Washington Metropolitan Area Transit Authority’s resident inspectors discovered workmanship defects in wire crimping when they went to the Kawasaki Motors Manufacturing in Lincoln, Nebraska. The internal review took place from May 1 to June 29.
“The manufacturers’ ability to properly control special processes such as Wire Crimping, Welding, and Painting is required to mitigate workmanship defects that lead to lengthy delays in manufacturing and can negatively impact reliability,” according to a report from the Office of Quality Assurance and Internal Compliance and Oversight dated Aug. 3.
According to the report, it will take two years to fix the workmanship issues.
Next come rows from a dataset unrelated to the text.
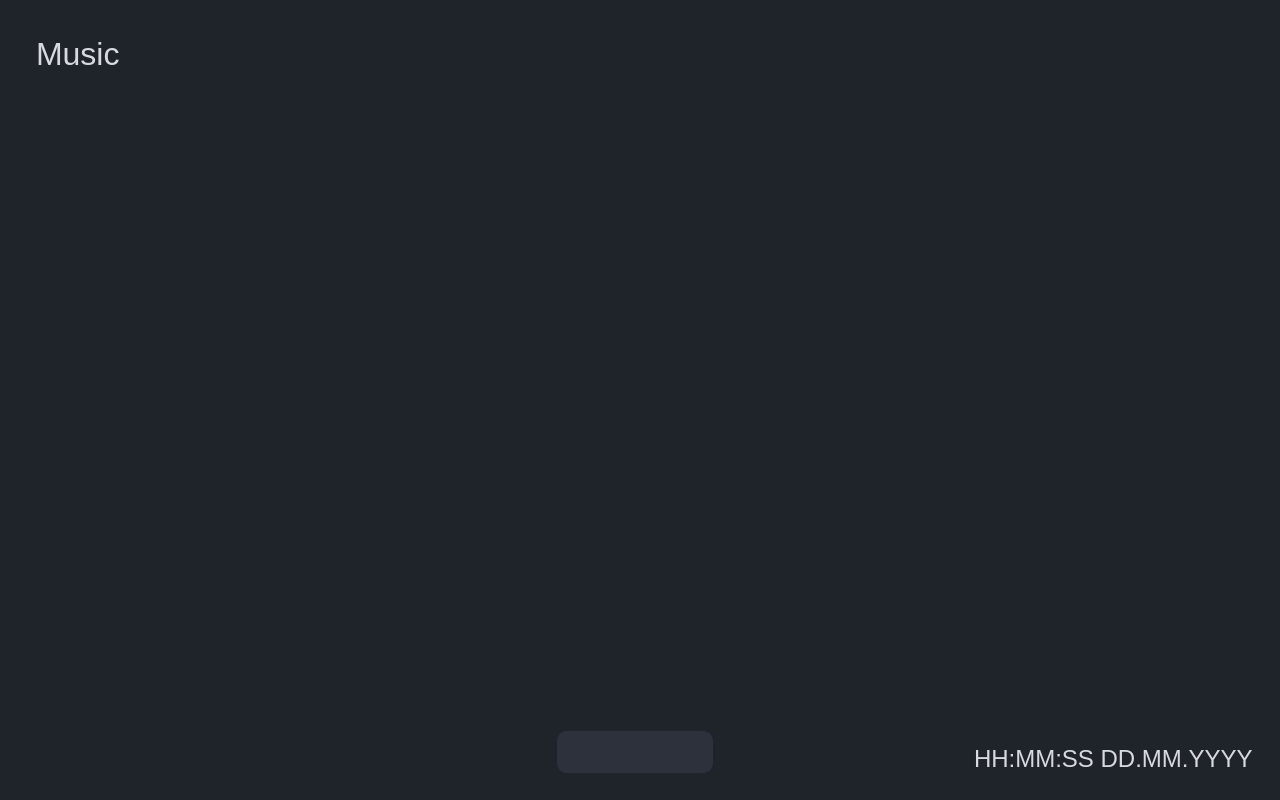
Above: SmartHome/mainwindow.ui from Mirko-A/SmartHome before the change. Below: the same form after it.
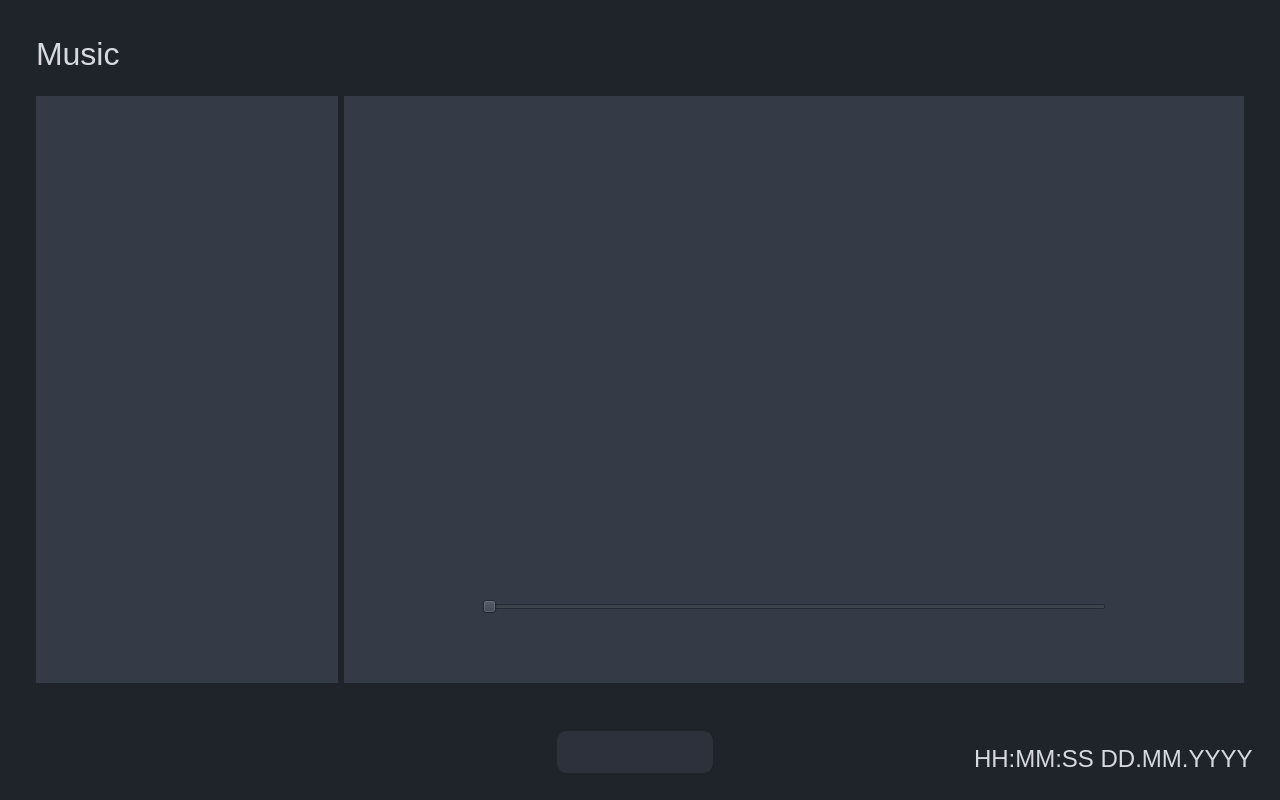
That is the form after the change. The open tabs and pages were chosen to show the change. Icons and pictures are not drawn.

Commit message: Added music player ui skeleton and multimedia library

The edit to the form file:
```diff
--- a/SmartHome/mainwindow.ui
+++ b/SmartHome/mainwindow.ui
@@ -1200,7 +1200,308 @@
             </widget>
            </item>
            <item>
-            <widget class="QWidget" name="musicBody" native="true"/>
+            <widget class="QWidget" name="musicBody" native="true">
+             <property name="styleSheet">
+              <string notr="true"/>
+             </property>
+             <layout class="QHBoxLayout" name="horizontalLayout_38">
+              <item>
+               <widget class="QWidget" name="musicPlayerLeftContainer" native="true">
+                <property name="styleSheet">
+                 <string notr="true">* {
+	background-color: #343b47;
+}
+
+QPushButton {
+	padding: 2px;
+	border-radius: 5px;
+}
+
+QPushButton:hover {
+	background-color: #434158;
+}</string>
+                </property>
+                <layout class="QHBoxLayout" name="horizontalLayout_34">
+                 <item>
+                  <widget class="QWidget" name="musicPlaylistContainer" native="true">
+                   <layout class="QVBoxLayout" name="verticalLayout_22">
+                    <item alignment="Qt::AlignLeft">
+                     <widget class="QWidget" name="musicPlaylistControls" native="true">
+                      <layout class="QHBoxLayout" name="horizontalLayout_35">
+                       <item>
+                        <widget class="QPushButton" name="musicPlaylistRemoveBtn">
+                         <property name="toolTip">
+                          <string>Add new files</string>
+                         </property>
+                         <property name="text">
+                          <string/>
+                         </property>
+                         <property name="icon">
+                          <iconset>
+                           <normaloff>../resource/icons/file-plus.svg</normaloff>../resource/icons/file-plus.svg</iconset>
+                         </property>
+                         <property name="iconSize">
+                          <size>
+                           <width>20</width>
+                           <height>20</height>
+                          </size>
+                         </property>
+                        </widget>
+                       </item>
+                       <item>
+                        <widget class="QPushButton" name="musicPlaylistAddBtn">
+                         <property name="toolTip">
+                          <string>Remove selected files</string>
+                         </property>
+                         <property name="text">
+                          <string/>
+                         </property>
+                         <property name="icon">
+                          <iconset>
+                           <normaloff>../resource/icons/trash-2.svg</normaloff>../resource/icons/trash-2.svg</iconset>
+                         </property>
+                         <property name="iconSize">
+                          <size>
+                           <width>20</width>
+                           <height>20</height>
+                          </size>
+                         </property>
+                        </widget>
+                       </item>
+                      </layout>
+                     </widget>
+                    </item>
+                    <item>
+                     <widget class="QListWidget" name="musicPlaylistList"/>
+                    </item>
+                   </layout>
+                  </widget>
+                 </item>
+                </layout>
+               </widget>
+              </item>
+              <item>
+               <widget class="QWidget" name="musicPlayerRightContainer" native="true">
+                <property name="minimumSize">
+                 <size>
+                  <width>900</width>
+                  <height>0</height>
+                 </size>
+                </property>
+                <property name="styleSheet">
+                 <string notr="true">* {
+	background-color: #343b47;
+}
+
+QPushButton {
+	padding: 5px;
+	border-radius: 15px;
+}
+
+QPushButton:hover {
+	background-color: #434158;
+}</string>
+                </property>
+                <layout class="QVBoxLayout" name="verticalLayout_21">
+                 <item>
+                  <widget class="QWidget" name="musicPlayerViewContainer" native="true">
+                   <property name="sizePolicy">
+                    <sizepolicy hsizetype="Preferred" vsizetype="Preferred">
+                     <horstretch>0</horstretch>
+                     <verstretch>0</verstretch>
+                    </sizepolicy>
+                   </property>
+                   <property name="minimumSize">
+                    <size>
+                     <width>0</width>
+                     <height>0</height>
+                    </size>
+                   </property>
+                   <layout class="QVBoxLayout" name="verticalLayout_20">
+                    <item>
+                     <widget class="QGraphicsView" name="musicPlayerView"/>
+                    </item>
+                   </layout>
+                  </widget>
+                 </item>
+                 <item>
+                  <widget class="QWidget" name="musicPlayerSliderContainer" native="true">
+                   <property name="sizePolicy">
+                    <sizepolicy hsizetype="Preferred" vsizetype="Preferred">
+                     <horstretch>0</horstretch>
+                     <verstretch>0</verstretch>
+                    </sizepolicy>
+                   </property>
+                   <property name="minimumSize">
+                    <size>
+                     <width>0</width>
+                     <height>0</height>
+                    </size>
+                   </property>
+                   <layout class="QHBoxLayout" name="horizontalLayout_37">
+                    <item>
+                     <spacer name="musicPlayerSliderLeftSpacer">
+                      <property name="orientation">
+                       <enum>Qt::Horizontal</enum>
+                      </property>
+                      <property name="sizeType">
+                       <enum>QSizePolicy::Fixed</enum>
+                      </property>
+                      <property name="sizeHint" stdset="0">
+                       <size>
+                        <width>120</width>
+                        <height>20</height>
+                       </size>
+                      </property>
+                     </spacer>
+                    </item>
+                    <item>
+                     <widget class="QSlider" name="musicPlayerSlider">
+                      <property name="sizePolicy">
+                       <sizepolicy hsizetype="Preferred" vsizetype="Preferred">
+                        <horstretch>0</horstretch>
+                        <verstretch>0</verstretch>
+                       </sizepolicy>
+                      </property>
+                      <property name="orientation">
+                       <enum>Qt::Horizontal</enum>
+                      </property>
+                     </widget>
+                    </item>
+                    <item>
+                     <spacer name="musicPlayerSliderRightSpacer">
+                      <property name="orientation">
+                       <enum>Qt::Horizontal</enum>
+                      </property>
+                      <property name="sizeType">
+                       <enum>QSizePolicy::Fixed</enum>
+                      </property>
+                      <property name="sizeHint" stdset="0">
+                       <size>
+                        <width>120</width>
+                        <height>20</height>
+                       </size>
+                      </property>
+                     </spacer>
+                    </item>
+                   </layout>
+                  </widget>
+                 </item>
+                 <item alignment="Qt::AlignHCenter">
+                  <widget class="QWidget" name="musicPlayerControls" native="true">
+                   <layout class="QHBoxLayout" name="horizontalLayout_36">
+                    <item>
+                     <widget class="QPushButton" name="musicPlayerPreviousSong">
+                      <property name="sizePolicy">
+                       <sizepolicy hsizetype="Fixed" vsizetype="Fixed">
+                        <horstretch>0</horstretch>
+                        <verstretch>0</verstretch>
+                       </sizepolicy>
+                      </property>
+                      <property name="text">
+                       <string/>
+                      </property>
+                      <property name="icon">
+                       <iconset>
+                        <normaloff>../resource/icons/skip-back.svg</normaloff>../resource/icons/skip-back.svg</iconset>
+                      </property>
+                      <property name="iconSize">
+                       <size>
+                        <width>40</width>
+                        <height>40</height>
+                       </size>
+                      </property>
+                     </widget>
+                    </item>
+                    <item>
+                     <spacer name="musicPlayerControlsLeftSpacer">
+                      <property name="orientation">
+                       <enum>Qt::Horizontal</enum>
+                      </property>
+                      <property name="sizeType">
+                       <enum>QSizePolicy::Fixed</enum>
+                      </property>
+                      <property name="sizeHint" stdset="0">
+                       <size>
+                        <width>30</width>
+                        <height>20</height>
+                       </size>
+                      </property>
+                     </spacer>
+                    </item>
+                    <item>
+                     <widget class="QPushButton" name="musicPlayerPlaySong">
+                      <property name="sizePolicy">
+                       <sizepolicy hsizetype="Fixed" vsizetype="Fixed">
+                        <horstretch>0</horstretch>
+                        <verstretch>0</verstretch>
+                       </sizepolicy>
+                      </property>
+                      <property name="text">
+                       <string/>
+                      </property>
+                      <property name="icon">
+                       <iconset>
+                        <normaloff>../resource/icons/play.svg</normaloff>../resource/icons/play.svg</iconset>
+                      </property>
+                      <property name="iconSize">
+                       <size>
+                        <width>40</width>
+                        <height>40</height>
+                       </size>
+                      </property>
+                      <property name="checkable">
+                       <bool>true</bool>
+                      </property>
+                     </widget>
+                    </item>
+                    <item>
+                     <spacer name="musicPlayerControlsRightSpacer">
+                      <property name="orientation">
+                       <enum>Qt::Horizontal</enum>
+                      </property>
+                      <property name="sizeType">
+                       <enum>QSizePolicy::Fixed</enum>
+                      </property>
+                      <property name="sizeHint" stdset="0">
+                       <size>
+                        <width>30</width>
+                        <height>20</height>
+                       </size>
+                      </property>
+                     </spacer>
+                    </item>
+                    <item>
+                     <widget class="QPushButton" name="musicPlayerNextSong">
+                      <property name="sizePolicy">
+                       <sizepolicy hsizetype="Fixed" vsizetype="Fixed">
+                        <horstretch>0</horstretch>
+                        <verstretch>0</verstretch>
+                       </sizepolicy>
+                      </property>
+                      <property name="text">
+                       <string/>
+                      </property>
+                      <property name="icon">
+                       <iconset>
+                        <normaloff>../resource/icons/skip-forward.svg</normaloff>../resource/icons/skip-forward.svg</iconset>
+                      </property>
+                      <property name="iconSize">
+                       <size>
+                        <width>40</width>
+                        <height>40</height>
+                       </size>
+                      </property>
+                     </widget>
+                    </item>
+                   </layout>
+                  </widget>
+                 </item>
+                </layout>
+               </widget>
+              </item>
+             </layout>
+            </widget>
            </item>
           </layout>
          </widget>
```
Left out of the diff: 13 changed lines with no effect on the pictures. The commit also changes 7 other files.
Kawasaki had not detected the defect, according to the report.
All 548 7000-series rail cars at Metro will need to have the wire-crimping defect fixed, which will take more than a year.
Metro spokesperson Sherri Ly said 7000-series rail cars are safe and that inspections will occur during maintenance, and not impact service. Metro will not have to pay for the retrofits because the cars are under warranty.
“We expect to resume delivery of the 7000-series rail cars later this month, with a full delivery schedule expected in September,” Ly wrote in an email.
Metro Board member Michael Goldman said he only heard about the report through news media. He was on vacation when it came out, and he had not read it. He said he was not concerned about the defects.
“I’m glad they didn’t discover it in a situation that caused safety issues or injuries to people,” Goldman said.
Metro also wrote in the report that it needs to add more-specific language to future contracts about what happens if contractors provide deficient quality workmanship.
Kawasaki was not progressing fast enough in engineering solutions to design defects in the rail cars, according to the report.
“For the shipped open items for all cars delivered in 2018, over 95% of issues were related to Engineering Open Items,” WMATA wrote. “Of this subset, over 50% had been open for over 365 days.”
Metro Chief Operating Officer Joe Leader has said the 7000-series rail cars are the most reliable in Metro’s fleet and that as the number of 7000-series cars transporting Metro passengers has increased, the average distance a train traveled between delays has improved.
“The cars are perfectly safe,” said Ly about the 7000-series rail cars Tuesday.
Ly said the 7000-series trains travel nearly double the distance (141,386 miles) between problems that cause delays of the other series of trains combined (72,690 miles).
Metro Board Chairman and D.C. Council member Jack Evans (Ward 2) said Tuesday he did not want to talk about Metro and directed a reporter to Metro spokesperson Dan Stessel to ask questions.
Two Metro departments will cooperate to ask Kawasaki in a letter to send more inspection data on a weekly basis for the rest of the manufacturing process. The letter is scheduled to be complete by Sept. 6.
The Office of Quality Assurance and Internal Compliance and Oversight, the office responsible for the report, is independent in that employees respond directly to the general manager.
QICO conducted interviews and observation as part of the internal review, both at the manufacturing facility in Lincoln and at Kawasaki’s corporate offices in Yonkers, New York.